— What you are asked to do —
Each line of the listing below should come back exactly as it is.

— Records provided —
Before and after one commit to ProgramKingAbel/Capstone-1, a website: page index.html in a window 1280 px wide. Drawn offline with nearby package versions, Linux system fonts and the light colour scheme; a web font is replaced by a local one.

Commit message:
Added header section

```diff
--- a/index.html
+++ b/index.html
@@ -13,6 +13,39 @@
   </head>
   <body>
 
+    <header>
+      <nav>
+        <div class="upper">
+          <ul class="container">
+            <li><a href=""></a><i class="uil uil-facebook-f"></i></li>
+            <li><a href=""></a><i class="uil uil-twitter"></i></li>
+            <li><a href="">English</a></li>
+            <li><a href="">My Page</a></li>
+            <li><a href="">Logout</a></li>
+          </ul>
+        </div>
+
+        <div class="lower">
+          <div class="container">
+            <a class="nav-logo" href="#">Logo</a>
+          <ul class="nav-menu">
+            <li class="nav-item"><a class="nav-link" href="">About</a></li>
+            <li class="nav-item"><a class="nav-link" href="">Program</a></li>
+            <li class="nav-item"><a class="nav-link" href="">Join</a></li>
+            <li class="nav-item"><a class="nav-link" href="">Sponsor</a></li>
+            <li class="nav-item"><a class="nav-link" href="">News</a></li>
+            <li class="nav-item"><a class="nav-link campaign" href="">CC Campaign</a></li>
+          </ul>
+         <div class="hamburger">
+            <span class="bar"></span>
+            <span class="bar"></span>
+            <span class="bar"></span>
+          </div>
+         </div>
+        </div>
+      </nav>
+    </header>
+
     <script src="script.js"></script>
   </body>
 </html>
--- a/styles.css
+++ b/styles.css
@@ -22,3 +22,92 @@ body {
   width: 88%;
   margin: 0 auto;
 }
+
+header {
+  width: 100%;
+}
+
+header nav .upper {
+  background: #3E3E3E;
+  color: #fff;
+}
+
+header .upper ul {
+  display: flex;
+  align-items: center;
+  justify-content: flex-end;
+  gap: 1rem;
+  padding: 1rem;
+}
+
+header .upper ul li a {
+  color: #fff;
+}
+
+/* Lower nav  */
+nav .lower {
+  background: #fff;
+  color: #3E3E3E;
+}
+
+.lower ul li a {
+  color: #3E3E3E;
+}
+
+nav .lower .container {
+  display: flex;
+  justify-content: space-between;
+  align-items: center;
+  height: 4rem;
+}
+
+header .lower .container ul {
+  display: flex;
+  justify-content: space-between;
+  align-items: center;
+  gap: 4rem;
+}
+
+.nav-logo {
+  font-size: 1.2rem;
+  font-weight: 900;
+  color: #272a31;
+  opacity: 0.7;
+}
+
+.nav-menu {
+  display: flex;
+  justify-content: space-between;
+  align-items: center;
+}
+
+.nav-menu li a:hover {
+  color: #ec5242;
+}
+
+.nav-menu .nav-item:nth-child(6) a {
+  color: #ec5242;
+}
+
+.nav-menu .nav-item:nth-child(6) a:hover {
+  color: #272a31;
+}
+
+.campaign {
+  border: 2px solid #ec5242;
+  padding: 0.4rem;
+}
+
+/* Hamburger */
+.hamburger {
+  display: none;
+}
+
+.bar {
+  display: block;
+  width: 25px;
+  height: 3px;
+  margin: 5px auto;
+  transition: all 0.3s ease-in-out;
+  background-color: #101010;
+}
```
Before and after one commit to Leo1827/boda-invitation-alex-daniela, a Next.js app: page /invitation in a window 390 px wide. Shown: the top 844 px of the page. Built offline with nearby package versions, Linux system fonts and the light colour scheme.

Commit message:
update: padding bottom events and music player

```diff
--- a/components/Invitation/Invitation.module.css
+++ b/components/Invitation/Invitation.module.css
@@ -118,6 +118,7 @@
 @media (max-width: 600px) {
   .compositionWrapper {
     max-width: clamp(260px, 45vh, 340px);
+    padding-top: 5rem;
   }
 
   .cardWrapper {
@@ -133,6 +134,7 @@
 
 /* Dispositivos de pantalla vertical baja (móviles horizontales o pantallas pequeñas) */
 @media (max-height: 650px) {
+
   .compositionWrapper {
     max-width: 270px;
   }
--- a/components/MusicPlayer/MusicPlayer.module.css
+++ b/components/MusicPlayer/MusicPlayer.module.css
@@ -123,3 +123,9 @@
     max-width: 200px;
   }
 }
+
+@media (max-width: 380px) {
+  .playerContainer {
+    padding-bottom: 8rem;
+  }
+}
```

— Expected answer —
Before and after one commit to ProgramKingAbel/Capstone-1, a website: page index.html in a window 1280 px wide. Drawn offline with nearby package versions, Linux system fonts and the light colour scheme; a web font is replaced by a local one.

Commit message:
Added header section

```diff
--- a/index.html
+++ b/index.html
@@ -13,6 +13,39 @@
   </head>
   <body>
 
+    <header>
+      <nav>
+        <div class="upper">
+          <ul class="container">
+            <li><a href=""></a><i class="uil uil-facebook-f"></i></li>
+            <li><a href=""></a><i class="uil uil-twitter"></i></li>
+            <li><a href="">English</a></li>
+            <li><a href="">My Page</a></li>
+            <li><a href="">Logout</a></li>
+          </ul>
+        </div>
+
+        <div class="lower">
+          <div class="container">
+            <a class="nav-logo" href="#">Logo</a>
+          <ul class="nav-menu">
+            <li class="nav-item"><a class="nav-link" href="">About</a></li>
+            <li class="nav-item"><a class="nav-link" href="">Program</a></li>
+            <li class="nav-item"><a class="nav-link" href="">Join</a></li>
+            <li class="nav-item"><a class="nav-link" href="">Sponsor</a></li>
+            <li class="nav-item"><a class="nav-link" href="">News</a></li>
+            <li class="nav-item"><a class="nav-link campaign" href="">CC Campaign</a></li>
+          </ul>
+         <div class="hamburger">
+            <span class="bar"></span>
+            <span class="bar"></span>
+            <span class="bar"></span>
+          </div>
+         </div>
+        </div>
+      </nav>
+    </header>
+
     <script src="script.js"></script>
   </body>
 </html>
--- a/styles.css
+++ b/styles.css
@@ -22,3 +22,92 @@ body {
   width: 88%;
   margin: 0 auto;
 }
+
+header {
+  width: 100%;
+}
+
+header nav .upper {
+  background: #3E3E3E;
+  color: #fff;
+}
+
+header .upper ul {
+  display: flex;
+  align-items: center;
+  justify-content: flex-end;
+  gap: 1rem;
+  padding: 1rem;
+}
+
+header .upper ul li a {
+  color: #fff;
+}
+
+/* Lower nav  */
+nav .lower {
+  background: #fff;
+  color: #3E3E3E;
+}
+
+.lower ul li a {
+  color: #3E3E3E;
+}
+
+nav .lower .container {
+  display: flex;
+  justify-content: space-between;
+  align-items: center;
+  height: 4rem;
+}
+
+header .lower .container ul {
+  display: flex;
+  justify-content: space-between;
+  align-items: center;
+  gap: 4rem;
+}
+
+.nav-logo {
+  font-size: 1.2rem;
+  font-weight: 900;
+  color: #272a31;
+  opacity: 0.7;
+}
+
+.nav-menu {
+  display: flex;
+  justify-content: space-between;
+  align-items: center;
+}
+
+.nav-menu li a:hover {
+  color: #ec5242;
+}
+
+.nav-menu .nav-item:nth-child(6) a {
+  color: #ec5242;
+}
+
+.nav-menu .nav-item:nth-child(6) a:hover {
+  color: #272a31;
+}
+
+.campaign {
+  border: 2px solid #ec5242;
+  padding: 0.4rem;
+}
+
+/* Hamburger */
+.hamburger {
+  display: none;
+}
+
+.bar {
+  display: block;
+  width: 25px;
+  height: 3px;
+  margin: 5px auto;
+  transition: all 0.3s ease-in-out;
+  background-color: #101010;
+}
```
Before and after one commit to Leo1827/boda-invitation-alex-daniela, a Next.js app: page /invitation in a window 390 px wide. Shown: the top 844 px of the page. Built offline with nearby package versions, Linux system fonts and the light colour scheme.

Commit message:
update: padding bottom events and music player

```diff
--- a/components/Invitation/Invitation.module.css
+++ b/components/Invitation/Invitation.module.css
@@ -118,6 +118,7 @@
 @media (max-width: 600px) {
   .compositionWrapper {
     max-width: clamp(260px, 45vh, 340px);
+    padding-top: 5rem;
   }
 
   .cardWrapper {
@@ -133,6 +134,7 @@
 
 /* Dispositivos de pantalla vertical baja (móviles horizontales o pantallas pequeñas) */
 @media (max-height: 650px) {
+
   .compositionWrapper {
     max-width: 270px;
   }
--- a/components/MusicPlayer/MusicPlayer.module.css
+++ b/components/MusicPlayer/MusicPlayer.module.css
@@ -123,3 +123,9 @@
     max-width: 200px;
   }
 }
+
+@media (max-width: 380px) {
+  .playerContainer {
+    padding-bottom: 8rem;
+  }
+}
```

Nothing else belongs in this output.